New York…by Tova Ross…Kosher restaurants open in Manhattan every other week, it seems, and to a lesser extent in Jewish communities like Brooklyn and Teaneck. Kosher products abound and kosher cooking and baking classes offer aspiring chefs or passionate cooks the opportunities to elevate their kosher culinary creations to gourmet. Recently, however, an international spate of kosher announcements traversed the globe. Last month The Golden Café opened in St. Petersburg, Russia, to serve local Jews and Jewish visitors both meat and pareve items. Golda Tolochinskaya, the café’s manager, said the wide variety on the menu reflects Ashkenazi, Israeli, and Georgian cuisine, under the strictest kashrus requirements. St. Petersburg’s Chief Rabbi Menachem Mendel Pewzner, who is also a Chabad-Lubavitch emissary in the region certifies the kashrut of the eatery. And for the first time since before the Holocaust, kosher consumers in Germany will now be able to purchase dairy products that are certified chalav yisrael (higher standard kashrut for dairy). Koscheremilch, a dairy farm near Hamburg in the North of Germany launched by Ze’ev Lluz, is now producing a line of dairy products that are certified kosher and chalav yisrael. Previously those who ate chalav yisrael had to ship products in from France, or have Chabad emissary Rabbi Shlomo Bistritzky personally supervise the whole milking process.

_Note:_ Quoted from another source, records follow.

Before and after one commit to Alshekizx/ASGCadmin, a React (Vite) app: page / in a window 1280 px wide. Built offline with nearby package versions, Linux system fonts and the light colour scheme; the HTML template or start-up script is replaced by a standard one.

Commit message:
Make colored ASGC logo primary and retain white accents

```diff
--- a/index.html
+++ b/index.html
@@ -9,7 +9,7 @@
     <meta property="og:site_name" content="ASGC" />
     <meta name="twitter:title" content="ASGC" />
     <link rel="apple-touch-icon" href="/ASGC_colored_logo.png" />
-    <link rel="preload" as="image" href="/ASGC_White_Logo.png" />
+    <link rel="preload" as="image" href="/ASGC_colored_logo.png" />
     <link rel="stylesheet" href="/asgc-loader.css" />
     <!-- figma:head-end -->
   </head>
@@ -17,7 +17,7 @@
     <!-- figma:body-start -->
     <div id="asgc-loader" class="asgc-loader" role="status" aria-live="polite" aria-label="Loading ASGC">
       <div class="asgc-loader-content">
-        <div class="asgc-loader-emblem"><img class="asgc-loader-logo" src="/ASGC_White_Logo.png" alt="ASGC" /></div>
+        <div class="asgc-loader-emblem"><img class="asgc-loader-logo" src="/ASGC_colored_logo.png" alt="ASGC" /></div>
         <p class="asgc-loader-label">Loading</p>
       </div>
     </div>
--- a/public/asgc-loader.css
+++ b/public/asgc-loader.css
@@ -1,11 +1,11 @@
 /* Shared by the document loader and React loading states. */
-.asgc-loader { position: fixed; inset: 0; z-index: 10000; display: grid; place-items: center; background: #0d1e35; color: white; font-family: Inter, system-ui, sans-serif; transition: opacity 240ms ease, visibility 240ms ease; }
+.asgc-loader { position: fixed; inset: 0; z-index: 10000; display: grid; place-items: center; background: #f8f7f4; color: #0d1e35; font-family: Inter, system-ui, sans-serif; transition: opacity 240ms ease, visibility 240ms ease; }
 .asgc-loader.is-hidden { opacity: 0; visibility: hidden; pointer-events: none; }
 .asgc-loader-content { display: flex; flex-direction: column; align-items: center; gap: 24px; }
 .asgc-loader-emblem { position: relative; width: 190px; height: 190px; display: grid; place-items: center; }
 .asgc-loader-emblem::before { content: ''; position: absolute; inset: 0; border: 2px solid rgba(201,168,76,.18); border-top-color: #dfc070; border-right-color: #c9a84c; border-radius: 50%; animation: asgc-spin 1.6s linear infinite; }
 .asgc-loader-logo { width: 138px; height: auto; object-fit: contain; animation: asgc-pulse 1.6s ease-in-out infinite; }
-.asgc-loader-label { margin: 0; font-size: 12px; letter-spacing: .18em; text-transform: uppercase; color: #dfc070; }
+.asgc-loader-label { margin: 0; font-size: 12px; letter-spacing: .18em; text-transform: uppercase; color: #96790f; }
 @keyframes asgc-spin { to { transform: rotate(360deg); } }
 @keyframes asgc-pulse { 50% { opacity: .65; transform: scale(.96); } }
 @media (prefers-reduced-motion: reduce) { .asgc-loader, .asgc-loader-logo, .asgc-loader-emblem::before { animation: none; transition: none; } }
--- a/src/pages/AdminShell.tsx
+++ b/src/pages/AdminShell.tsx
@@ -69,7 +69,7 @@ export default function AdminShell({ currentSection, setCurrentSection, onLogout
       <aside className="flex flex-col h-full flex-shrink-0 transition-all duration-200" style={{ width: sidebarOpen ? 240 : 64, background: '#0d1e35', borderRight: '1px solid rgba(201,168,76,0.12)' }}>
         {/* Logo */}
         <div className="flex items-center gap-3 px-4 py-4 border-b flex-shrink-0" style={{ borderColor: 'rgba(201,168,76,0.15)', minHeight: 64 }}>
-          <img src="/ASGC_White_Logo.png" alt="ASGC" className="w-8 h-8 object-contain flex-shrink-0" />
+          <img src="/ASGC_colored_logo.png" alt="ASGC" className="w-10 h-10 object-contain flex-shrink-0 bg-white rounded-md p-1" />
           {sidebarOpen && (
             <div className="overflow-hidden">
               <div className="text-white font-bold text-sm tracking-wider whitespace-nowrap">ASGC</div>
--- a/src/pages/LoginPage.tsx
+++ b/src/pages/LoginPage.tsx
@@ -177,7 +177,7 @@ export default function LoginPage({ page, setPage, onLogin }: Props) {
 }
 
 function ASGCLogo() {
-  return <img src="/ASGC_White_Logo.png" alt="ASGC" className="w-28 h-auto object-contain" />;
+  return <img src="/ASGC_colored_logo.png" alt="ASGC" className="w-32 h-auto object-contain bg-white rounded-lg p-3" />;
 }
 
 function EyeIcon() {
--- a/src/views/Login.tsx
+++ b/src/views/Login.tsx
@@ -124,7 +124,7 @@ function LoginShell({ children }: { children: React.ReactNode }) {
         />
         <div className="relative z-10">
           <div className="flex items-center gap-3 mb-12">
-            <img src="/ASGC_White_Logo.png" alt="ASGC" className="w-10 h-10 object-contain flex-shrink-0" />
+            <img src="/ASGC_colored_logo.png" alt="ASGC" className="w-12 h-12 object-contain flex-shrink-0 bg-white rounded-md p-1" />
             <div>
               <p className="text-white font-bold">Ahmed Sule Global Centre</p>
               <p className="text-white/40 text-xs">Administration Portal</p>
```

In Dorset UK, the Bournemouth Hebrew Congregation (BHC) opened a market on its premises. Shop@theShul sells kosher meat, poultry, dairy products and baked goods, including challah. For the recent Shavuot holiday, the market offered soft cheese and dairy cakes. The market is open on Thursdays, Fridays, and Sunday mornings, and is run by a team of volunteers. BHC has been open for over 100 years and serves hundreds of Jewish families in the area. Since 1976, the shul has offered an on-site mikvah, and now, it provides kosher food as well. And at the Prosserman JCC in Toronto, kosher cooking classes based on French cuisine are now being offered, with a long-term goal of forming a certification program for kosher chefs. The program is coordinated by Nancy Weisbrod, a graduate of Le Cordon Blue in London, with the participation of Chef Eran Marom, an Israeli who trained in French cooking schools. Chef Marom told the Jewish Tribune that he finds his work to be fun and a big challenge.” He said that he has to constantly search for new items. “ We want to educate [future students] about other products that are out there, other stuff that is available,” he says. Also in Toronto are two new restaurants set to open this month. Delicacies is an upscale eatery serving meat dishes, and My Zaidy’s Pizza and Bakery will be the city’s most northern restaurant. Both restaurants are under the supervision of the COR – the Kashruth Council of Canada.